Quantum computing is well into its second decade of hype with little progress being made. Computer chip companies have continued to optimize available physics and have left the quantum kind to the academic sandbox. It's not stable long enough to make calculations.

Perhaps what is needed is an intermediary to transmit information, say researchers at the Okinawa Institute of Science and Technology Graduate University (OIST).

A study in Physical Review Letters concedes that quantum computing only needs thousandths of a second, but notes that the particles involved are so small that they are easily influenced by their surroundings. If the motion of the particles is disturbed, even a little, it throws off the whole calculation. Nuclei may help in quantum memory because they are not easily influenced by their surroundings, but that also makes them extremely difficult to manipulate.

Instead of trying control the nucleus directly, researchers in a new paper focused on a “middle man” of sorts – the electrons orbiting the nucleus. The nucleus has a tiny internal magnet, called a “magnetic moment,” and the electrons orbiting around it also have magnetic moments that are about 1,000 times larger. Those magnets interact with each other - the hyperfine interaction, which is stronger in some materials than others. The researchers found that a crystal made of manganese and some other elements has a strong hyperfine interaction. This enabled them to manipulate the nuclei by first targeting the electrons. Information in quantum computing is conveyed by photons, which are individual particles of light, which also make up other nonvisible electromagnetic waves, such as ultraviolet and microwaves.

Manganese carbonate crystal. Credit: OIST

The information transmitted is actually the quantum state of the photon. The quantum state of the photon needs to be transferred to another particle so it will last long enough for the computation to take place. In this experiment, the researchers beamed microwaves through a manganese carbonate crystal. The magnetic field of the microwaves interacted with the magnetic moments of the electrons that are orbiting around the nuclei of the manganese atoms.

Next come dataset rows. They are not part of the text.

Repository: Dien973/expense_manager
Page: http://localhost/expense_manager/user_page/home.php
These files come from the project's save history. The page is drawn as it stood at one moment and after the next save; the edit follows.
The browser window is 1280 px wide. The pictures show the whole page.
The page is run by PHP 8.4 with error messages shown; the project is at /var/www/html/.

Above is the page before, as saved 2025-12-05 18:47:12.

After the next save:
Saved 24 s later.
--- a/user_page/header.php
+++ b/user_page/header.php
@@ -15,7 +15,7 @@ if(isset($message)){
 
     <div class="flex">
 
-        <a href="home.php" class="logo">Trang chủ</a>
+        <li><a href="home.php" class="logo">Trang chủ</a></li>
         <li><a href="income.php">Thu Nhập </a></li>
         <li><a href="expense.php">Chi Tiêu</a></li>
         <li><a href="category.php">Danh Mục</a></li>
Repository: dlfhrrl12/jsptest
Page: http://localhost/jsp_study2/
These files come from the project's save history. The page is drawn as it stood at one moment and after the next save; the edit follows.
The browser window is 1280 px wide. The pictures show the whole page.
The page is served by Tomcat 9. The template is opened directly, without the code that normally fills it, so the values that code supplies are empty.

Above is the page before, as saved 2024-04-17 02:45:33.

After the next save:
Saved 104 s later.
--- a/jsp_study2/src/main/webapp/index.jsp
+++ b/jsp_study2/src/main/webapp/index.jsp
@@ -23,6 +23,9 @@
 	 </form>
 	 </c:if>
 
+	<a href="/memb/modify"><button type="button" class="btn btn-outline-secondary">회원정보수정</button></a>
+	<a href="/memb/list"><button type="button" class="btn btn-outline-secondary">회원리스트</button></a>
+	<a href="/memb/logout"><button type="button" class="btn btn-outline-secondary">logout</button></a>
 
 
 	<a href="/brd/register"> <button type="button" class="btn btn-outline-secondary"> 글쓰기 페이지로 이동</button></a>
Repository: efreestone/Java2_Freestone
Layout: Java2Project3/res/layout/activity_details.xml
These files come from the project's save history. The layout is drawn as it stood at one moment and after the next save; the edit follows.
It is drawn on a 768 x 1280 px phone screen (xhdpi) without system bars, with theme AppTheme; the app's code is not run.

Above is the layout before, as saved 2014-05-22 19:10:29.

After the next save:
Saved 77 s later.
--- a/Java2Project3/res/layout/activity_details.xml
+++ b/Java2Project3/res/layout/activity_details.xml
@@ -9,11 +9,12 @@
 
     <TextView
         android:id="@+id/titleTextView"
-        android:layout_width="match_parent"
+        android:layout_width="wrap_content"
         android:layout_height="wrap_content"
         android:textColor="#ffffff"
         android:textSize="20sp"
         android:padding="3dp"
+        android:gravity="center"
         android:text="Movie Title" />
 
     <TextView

The electrons’ movements started to change, which in turn altered the movement of the nuclei because they are connected by the hyperfine interaction. The quantum state of the microwave photon was transferred to the nuclei when the nuclei’s internal magnets flipped to point in the opposite direction.

This all has to happen very quickly before the quantum state of the photon changes. To transmit the information and flip the nuclei fast enough, there has to be a strong connection between the microwaves and nuclei via the electrons.

Next, the team plans to cool down the system to nearly -273 C, or -500 F, to see if they can strengthen the connection and extend the time information can be stored by minimizing temperature fluctuations.  

Citation: L. V. Abdurakhimov, Yu. M. Bunkov, and D. Konstantinov, "Normal-Mode Splitting in the Coupled System of Hybridized Nuclear Magnons and Microwave Photons", Phys. Rev. Lett. 114, 226402 – 3 June 2015 DOIL 10.1103/PhysRevLett.114.226402